(GIVEN INFORMATION begins)

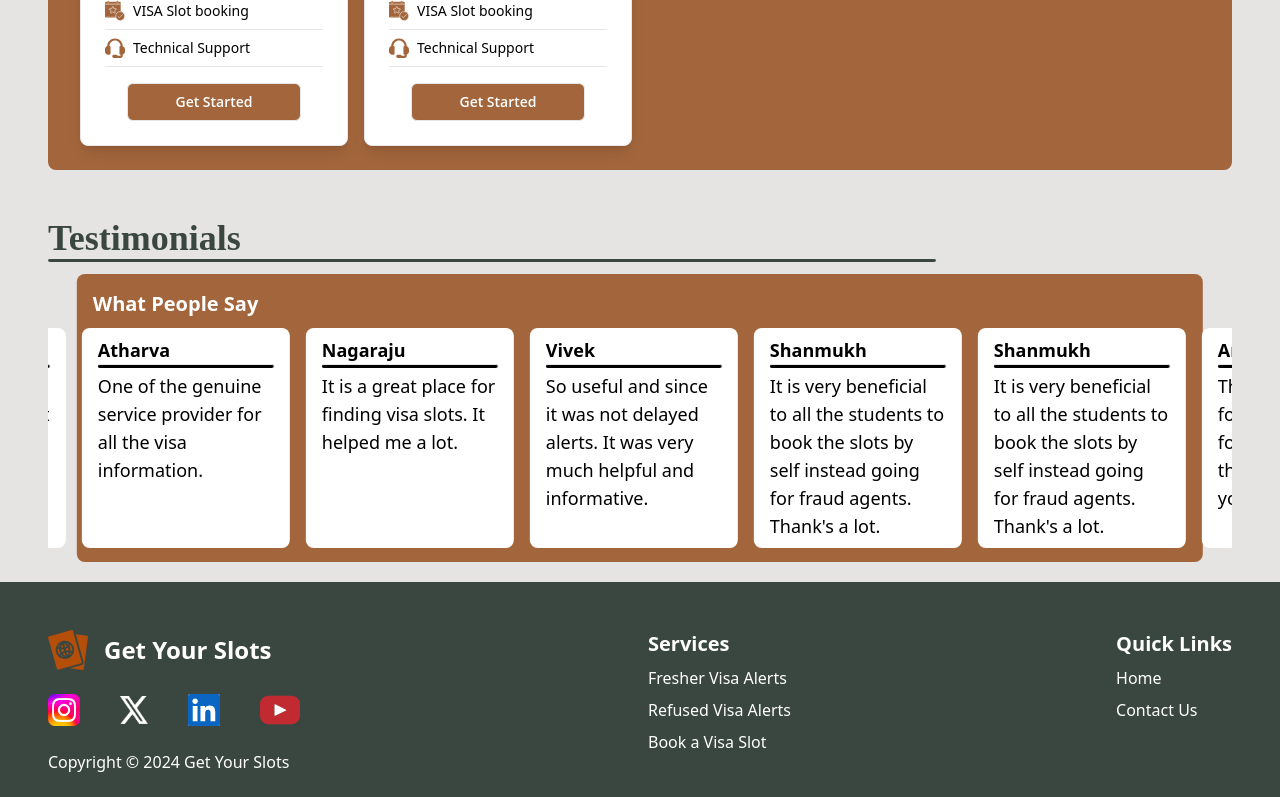
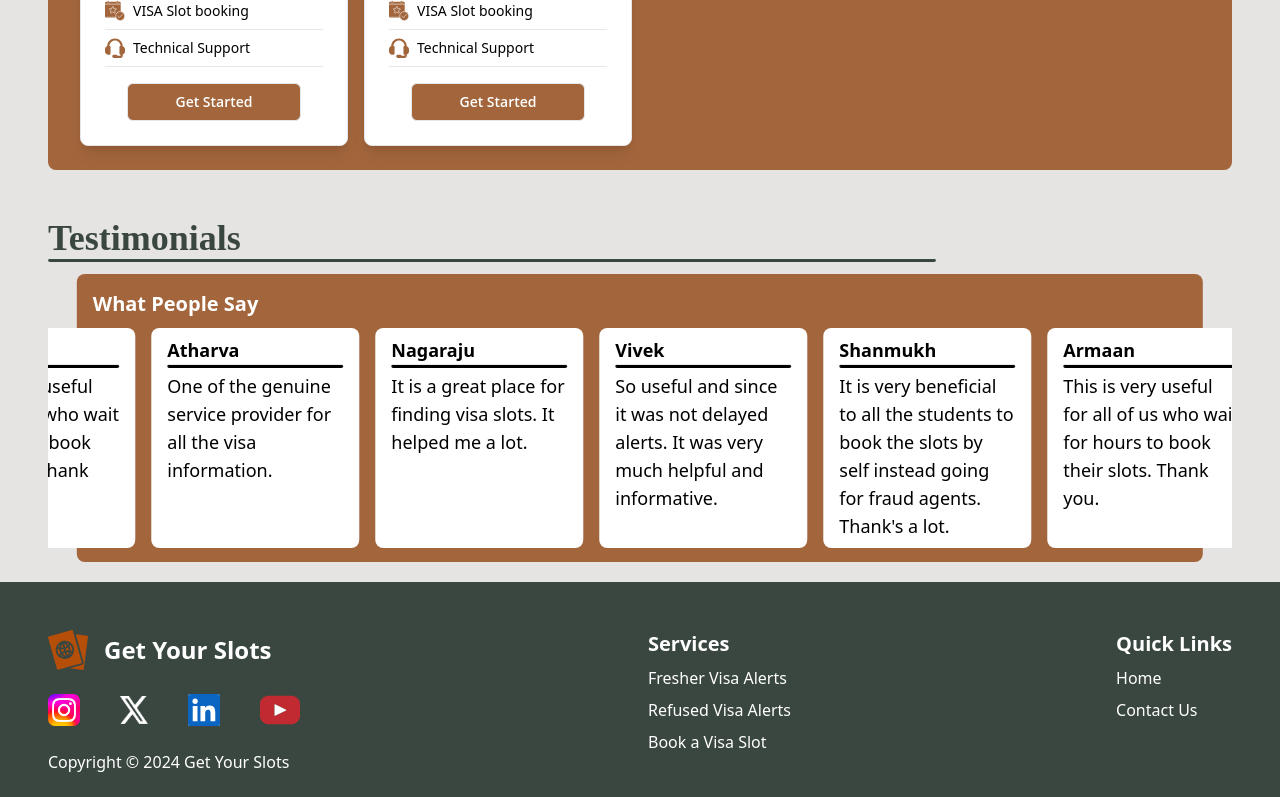
Before and after one commit to Suhail-Shaik24/Get-Your-Slots, a React (Vite) app: page / in a window 1280 px wide. Shown: the part 2926-3723 px from the top of the page. Built offline with nearby package versions, Linux system fonts and the light colour scheme.

Commit message:
Minor UI Enhancements

```diff
--- a/src/components/FresherRealTimeAlerts.jsx
+++ b/src/components/FresherRealTimeAlerts.jsx
@@ -21,12 +21,12 @@ const FresherRealTimeAlerts = () => {
     return (
         <div className='flex flex-col gap-2'>
 
-            <h2 className='text-sm lg:text-xl w-fit bg-white rounded-r-full p-2 lg:p-3'>
+            <h2 className='text-sm lg:text-xl w-fit bg-white rounded-r-full p-2 pr-5 lg:p-3'>
                 <strong>Fresher Visa</strong>
                 <span className='text-xs lg:text-base'> - Get Real Time Alerts For Fresher Visa</span>
             </h2>
 
-            <div className="fresherVisa-plans-container grid grid-cols-2 gap-2 sml:grid-cols-4 md:grid-cols-4 lg:grid-cols-custom lg:gap-custom justify-start">
+            <div className="fresherVisa-plans-container grid grid-cols-2 gap-2 sml:grid-cols-2 md:grid-cols-4 lg:grid-cols-custom lg:gap-custom justify-start">
                 {plans.map((plan) => (
                     <button
                         key={plan.id}
@@ -38,7 +38,7 @@ const FresherRealTimeAlerts = () => {
                             {plan.title} <br /> {plan.subTitle}
                         </h1>
                         <h1 className="Price font-['Times_New_Roman'] text-[#a3663c] text-2xl lg:text-4xl font-bold text-center">
-                            ₹{plan.price} <span className='text-black text-xs lg:text-lg'>/{plan.duration}</span>
+                            ₹ {plan.price} <span className='text-black text-xs lg:text-lg'>/{plan.duration}</span>
                         </h1>
                         <div className='w-full'>
                             <Provisions1 />
--- a/src/components/Provisions1.jsx
+++ b/src/components/Provisions1.jsx
@@ -5,7 +5,7 @@ const ProvisionItem = ({ icon, alt, text }) => (
   <li className='flex flex-col gap-[2px] lg:gap-2'>
     <div className="text flex gap-[6px] lg:gap-2 items-center">
       <img className='w-4 lg:w-5' src={icon} alt={alt} />
-      <p className='text-[8px] lg:text-sm text-black'>{text}</p>
+      <p className='text-xs lg:text-sm text-black'>{text}</p>
     </div>
     <hr className='bg-[#a3663c]' />
   </li>
--- a/src/components/Provisions2.jsx
+++ b/src/components/Provisions2.jsx
@@ -1,26 +1,28 @@
 import React from 'react'
 import { TechnicalSupport, Calender } from "../assets";
 
+const ProvisionItem = ({ icon, alt, text }) => (
+  <li className='flex flex-col gap-[2px] lg:gap-2'>
+    <div className="text flex gap-[6px] lg:gap-2 items-center">
+      <img className='w-4 lg:w-5' src={icon} alt={alt} />
+      <p className='text-xs lg:text-sm text-black'>{text}</p>
+    </div>
+    <hr className='bg-[#a3663c]' />
+  </li>
+);
+
 const Provisions2 = () => {
+  const provisions = [
+    { id: 1, icon: Calender, alt: "Calender", text: "VISA Slot booking" },
+    { id: 2, icon: TechnicalSupport, alt: "TechnicalSupport", text: "Technical Support" }
+  ]
   return (
     <div className="provisions flex flex-col gap-1 lg:gap-2">
       <ul className='flex flex-col gap-1 lg:gap-2'>
 
-        <li className='flex flex-col gap-[2px] lg:gap-2'>
-          <div className="text flex gap-[6px] lg:gap-2 items-center">
-            <img className='calender w-4 lg:w-5' src={Calender} alt="clock" />
-            <p className='text-[10px] lg:text-sm text-black'>VISA Slot booking</p>
-          </div>
-          <hr className='bg-[#a3663c]' />
-        </li>
-
-        <li className='flex flex-col gap-[2px] lg:gap-2'>
-          <div className="text flex gap-[6px] lg:gap-2 items-center">
-            <img className='technicalSupport w-4 lg:w-5' src={TechnicalSupport} alt="clock" />
-            <p className='text-[10px] lg:text-sm text-black'> Technical Support </p>
-          </div>
-          <hr className='bg-[#a3663c]' />
-        </li>
+        {provisions.map((item, index) => (
+          <ProvisionItem key={index} icon={item.icon} alt={item.alt} text={item.text} />
+        ))}
 
       </ul>
     </div>
--- a/src/components/RejectedVISARealTimeAlerts.jsx
+++ b/src/components/RejectedVISARealTimeAlerts.jsx
@@ -19,9 +19,9 @@ const RejectedVISARealTimeAlerts = () => {
     return (
         <div className='flex flex-col gap-2'>
 
-            <h2 className='text-sm lg:text-xl w-fit bg-white rounded-r-full p-2 lg:p-3'> <strong>Refused Visa</strong> <span className='text-xs lg:text-base'>- Get Real Time Alerts For Refused Visa </span> </h2>
+            <h2 className='text-sm lg:text-xl w-fit bg-white rounded-r-full p-2  pr-5 lg:p-3'> <strong>Refused Visa</strong> <span className='text-xs lg:text-base'>- Get Real Time Alerts For Refused Visa </span> </h2>
 
-            <div className="refusedVisa-plans-container grid grid-cols-2 gap-2 lg:gap-4 sml:grid-cols-4 md:grid-cols-4 lg:grid-cols-4 justify-center items-center ">
+            <div className="refusedVisa-plans-container grid grid-cols-2 gap-2 lg:gap-4 sml:grid-cols-2 md:grid-cols-4 lg:grid-cols-4 justify-center items-center ">
                 {plans.map((plan) => (
                     <button
                         key={plan.id}
--- a/src/components/TestimonialsArray.jsx
+++ b/src/components/TestimonialsArray.jsx
@@ -11,12 +11,10 @@ const TestimonialsArray = () => {
     { id: 4, author: "Nagaraju", content: "It is a great place for finding visa slots. It helped me a lot." },
     { id: 5, author: "Vivek", content: "So useful and since it was not delayed alerts. It was very much helpful and informative." },
     { id: 6, author: "Shanmukh", content: "It is very beneficial to all the students to book the slots by self instead going for fraud agents. Thank's a lot." },
-    { id: 7, author: "Shanmukh", content: "It is very beneficial to all the students to book the slots by self instead going for fraud agents. Thank's a lot." },
-    { id: 8, author: "Armaan", content: "This is very useful for all of us who wait for hours to book their slots. Thank you." },
-    { id: 9, author: "Atharva", content: "One of the genuine service provider for all the visa information." },
-    { id: 10, author: "Nagaraju", content: "It is a great place for finding visa slots. It helped me a lot." },
-    { id: 11, author: "Vivek", content: "So useful and since it was not delayed alerts. It was very much helpful and informative." },
-    { id: 12, author: "Shanmukh", content: "It is very beneficial to all the students to book the slots by self instead going for fraud agents. Thank's a lot." },
+    { id: 7, author: "Armaan", content: "This is very useful for all of us who wait for hours to book their slots. Thank you." },
+    { id: 8, author: "Atharva", content: "One of the genuine service provider for all the visa information." },
+    { id: 9, author: "Nagaraju", content: "It is a great place for finding visa slots. It helped me a lot." },
+    { id: 10, author: "Vivek", content: "So useful and since it was not delayed alerts. It was very much helpful and informative." },
   ])
   return (
     <>
--- a/src/components/VisaSlots.jsx
+++ b/src/components/VisaSlots.jsx
@@ -22,7 +22,7 @@ const VisaSlots = () => {
                 <h1 className='text-xl lg:text-3xl text-white font-bold'> Visa Slot Booking </h1>
                 <hr className='bg-white h-[0.125rem] rounded-full w-3/4' />
             </div>
-            <div className="visa-slot-booking-plans grid grid-cols-2 gap-2 lg:gap-4 sml:grid-cols-4 md:grid-cols-4 lg:grid-cols-4 justify-center items-center">
+            <div className="visa-slot-booking-plans grid grid-cols-2 gap-2 lg:gap-4 sml:grid-cols-2 md:grid-cols-4 lg:grid-cols-4 justify-center items-center">
                 {plans.map((plan) => (
                     <button
                         key={plan.id}
```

(GIVEN INFORMATION ends)

[WHAT IS NEEDED]: Each line of the data must be restated exactly, and the pictures must be left out.

[RESULT FOR THIS EXERCISE]:
Before and after one commit to Suhail-Shaik24/Get-Your-Slots, a React (Vite) app: page / in a window 1280 px wide. Shown: the part 2926-3723 px from the top of the page. Built offline with nearby package versions, Linux system fonts and the light colour scheme.

Commit message:
Minor UI Enhancements

```diff
--- a/src/components/FresherRealTimeAlerts.jsx
+++ b/src/components/FresherRealTimeAlerts.jsx
@@ -21,12 +21,12 @@ const FresherRealTimeAlerts = () => {
     return (
         <div className='flex flex-col gap-2'>
 
-            <h2 className='text-sm lg:text-xl w-fit bg-white rounded-r-full p-2 lg:p-3'>
+            <h2 className='text-sm lg:text-xl w-fit bg-white rounded-r-full p-2 pr-5 lg:p-3'>
                 <strong>Fresher Visa</strong>
                 <span className='text-xs lg:text-base'> - Get Real Time Alerts For Fresher Visa</span>
             </h2>
 
-            <div className="fresherVisa-plans-container grid grid-cols-2 gap-2 sml:grid-cols-4 md:grid-cols-4 lg:grid-cols-custom lg:gap-custom justify-start">
+            <div className="fresherVisa-plans-container grid grid-cols-2 gap-2 sml:grid-cols-2 md:grid-cols-4 lg:grid-cols-custom lg:gap-custom justify-start">
                 {plans.map((plan) => (
                     <button
                         key={plan.id}
@@ -38,7 +38,7 @@ const FresherRealTimeAlerts = () => {
                             {plan.title} <br /> {plan.subTitle}
                         </h1>
                         <h1 className="Price font-['Times_New_Roman'] text-[#a3663c] text-2xl lg:text-4xl font-bold text-center">
-                            ₹{plan.price} <span className='text-black text-xs lg:text-lg'>/{plan.duration}</span>
+                            ₹ {plan.price} <span className='text-black text-xs lg:text-lg'>/{plan.duration}</span>
                         </h1>
                         <div className='w-full'>
                             <Provisions1 />
--- a/src/components/Provisions1.jsx
+++ b/src/components/Provisions1.jsx
@@ -5,7 +5,7 @@ const ProvisionItem = ({ icon, alt, text }) => (
   <li className='flex flex-col gap-[2px] lg:gap-2'>
     <div className="text flex gap-[6px] lg:gap-2 items-center">
       <img className='w-4 lg:w-5' src={icon} alt={alt} />
-      <p className='text-[8px] lg:text-sm text-black'>{text}</p>
+      <p className='text-xs lg:text-sm text-black'>{text}</p>
     </div>
     <hr className='bg-[#a3663c]' />
   </li>
--- a/src/components/Provisions2.jsx
+++ b/src/components/Provisions2.jsx
@@ -1,26 +1,28 @@
 import React from 'react'
 import { TechnicalSupport, Calender } from "../assets";
 
+const ProvisionItem = ({ icon, alt, text }) => (
+  <li className='flex flex-col gap-[2px] lg:gap-2'>
+    <div className="text flex gap-[6px] lg:gap-2 items-center">
+      <img className='w-4 lg:w-5' src={icon} alt={alt} />
+      <p className='text-xs lg:text-sm text-black'>{text}</p>
+    </div>
+    <hr className='bg-[#a3663c]' />
+  </li>
+);
+
 const Provisions2 = () => {
+  const provisions = [
+    { id: 1, icon: Calender, alt: "Calender", text: "VISA Slot booking" },
+    { id: 2, icon: TechnicalSupport, alt: "TechnicalSupport", text: "Technical Support" }
+  ]
   return (
     <div className="provisions flex flex-col gap-1 lg:gap-2">
       <ul className='flex flex-col gap-1 lg:gap-2'>
 
-        <li className='flex flex-col gap-[2px] lg:gap-2'>
-          <div className="text flex gap-[6px] lg:gap-2 items-center">
-            <img className='calender w-4 lg:w-5' src={Calender} alt="clock" />
-            <p className='text-[10px] lg:text-sm text-black'>VISA Slot booking</p>
-          </div>
-          <hr className='bg-[#a3663c]' />
-        </li>
-
-        <li className='flex flex-col gap-[2px] lg:gap-2'>
-          <div className="text flex gap-[6px] lg:gap-2 items-center">
-            <img className='technicalSupport w-4 lg:w-5' src={TechnicalSupport} alt="clock" />
-            <p className='text-[10px] lg:text-sm text-black'> Technical Support </p>
-          </div>
-          <hr className='bg-[#a3663c]' />
-        </li>
+        {provisions.map((item, index) => (
+          <ProvisionItem key={index} icon={item.icon} alt={item.alt} text={item.text} />
+        ))}
 
       </ul>
     </div>
--- a/src/components/RejectedVISARealTimeAlerts.jsx
+++ b/src/components/RejectedVISARealTimeAlerts.jsx
@@ -19,9 +19,9 @@ const RejectedVISARealTimeAlerts = () => {
     return (
         <div className='flex flex-col gap-2'>
 
-            <h2 className='text-sm lg:text-xl w-fit bg-white rounded-r-full p-2 lg:p-3'> <strong>Refused Visa</strong> <span className='text-xs lg:text-base'>- Get Real Time Alerts For Refused Visa </span> </h2>
+            <h2 className='text-sm lg:text-xl w-fit bg-white rounded-r-full p-2  pr-5 lg:p-3'> <strong>Refused Visa</strong> <span className='text-xs lg:text-base'>- Get Real Time Alerts For Refused Visa </span> </h2>
 
-            <div className="refusedVisa-plans-container grid grid-cols-2 gap-2 lg:gap-4 sml:grid-cols-4 md:grid-cols-4 lg:grid-cols-4 justify-center items-center ">
+            <div className="refusedVisa-plans-container grid grid-cols-2 gap-2 lg:gap-4 sml:grid-cols-2 md:grid-cols-4 lg:grid-cols-4 justify-center items-center ">
                 {plans.map((plan) => (
                     <button
                         key={plan.id}
--- a/src/components/TestimonialsArray.jsx
+++ b/src/components/TestimonialsArray.jsx
@@ -11,12 +11,10 @@ const TestimonialsArray = () => {
     { id: 4, author: "Nagaraju", content: "It is a great place for finding visa slots. It helped me a lot." },
     { id: 5, author: "Vivek", content: "So useful and since it was not delayed alerts. It was very much helpful and informative." },
     { id: 6, author: "Shanmukh", content: "It is very beneficial to all the students to book the slots by self instead going for fraud agents. Thank's a lot." },
-    { id: 7, author: "Shanmukh", content: "It is very beneficial to all the students to book the slots by self instead going for fraud agents. Thank's a lot." },
-    { id: 8, author: "Armaan", content: "This is very useful for all of us who wait for hours to book their slots. Thank you." },
-    { id: 9, author: "Atharva", content: "One of the genuine service provider for all the visa information." },
-    { id: 10, author: "Nagaraju", content: "It is a great place for finding visa slots. It helped me a lot." },
-    { id: 11, author: "Vivek", content: "So useful and since it was not delayed alerts. It was very much helpful and informative." },
-    { id: 12, author: "Shanmukh", content: "It is very beneficial to all the students to book the slots by self instead going for fraud agents. Thank's a lot." },
+    { id: 7, author: "Armaan", content: "This is very useful for all of us who wait for hours to book their slots. Thank you." },
+    { id: 8, author: "Atharva", content: "One of the genuine service provider for all the visa information." },
+    { id: 9, author: "Nagaraju", content: "It is a great place for finding visa slots. It helped me a lot." },
+    { id: 10, author: "Vivek", content: "So useful and since it was not delayed alerts. It was very much helpful and informative." },
   ])
   return (
     <>
--- a/src/components/VisaSlots.jsx
+++ b/src/components/VisaSlots.jsx
@@ -22,7 +22,7 @@ const VisaSlots = () => {
                 <h1 className='text-xl lg:text-3xl text-white font-bold'> Visa Slot Booking </h1>
                 <hr className='bg-white h-[0.125rem] rounded-full w-3/4' />
             </div>
-            <div className="visa-slot-booking-plans grid grid-cols-2 gap-2 lg:gap-4 sml:grid-cols-4 md:grid-cols-4 lg:grid-cols-4 justify-center items-center">
+            <div className="visa-slot-booking-plans grid grid-cols-2 gap-2 lg:gap-4 sml:grid-cols-2 md:grid-cols-4 lg:grid-cols-4 justify-center items-center">
                 {plans.map((plan) => (
                     <button
                         key={plan.id}
```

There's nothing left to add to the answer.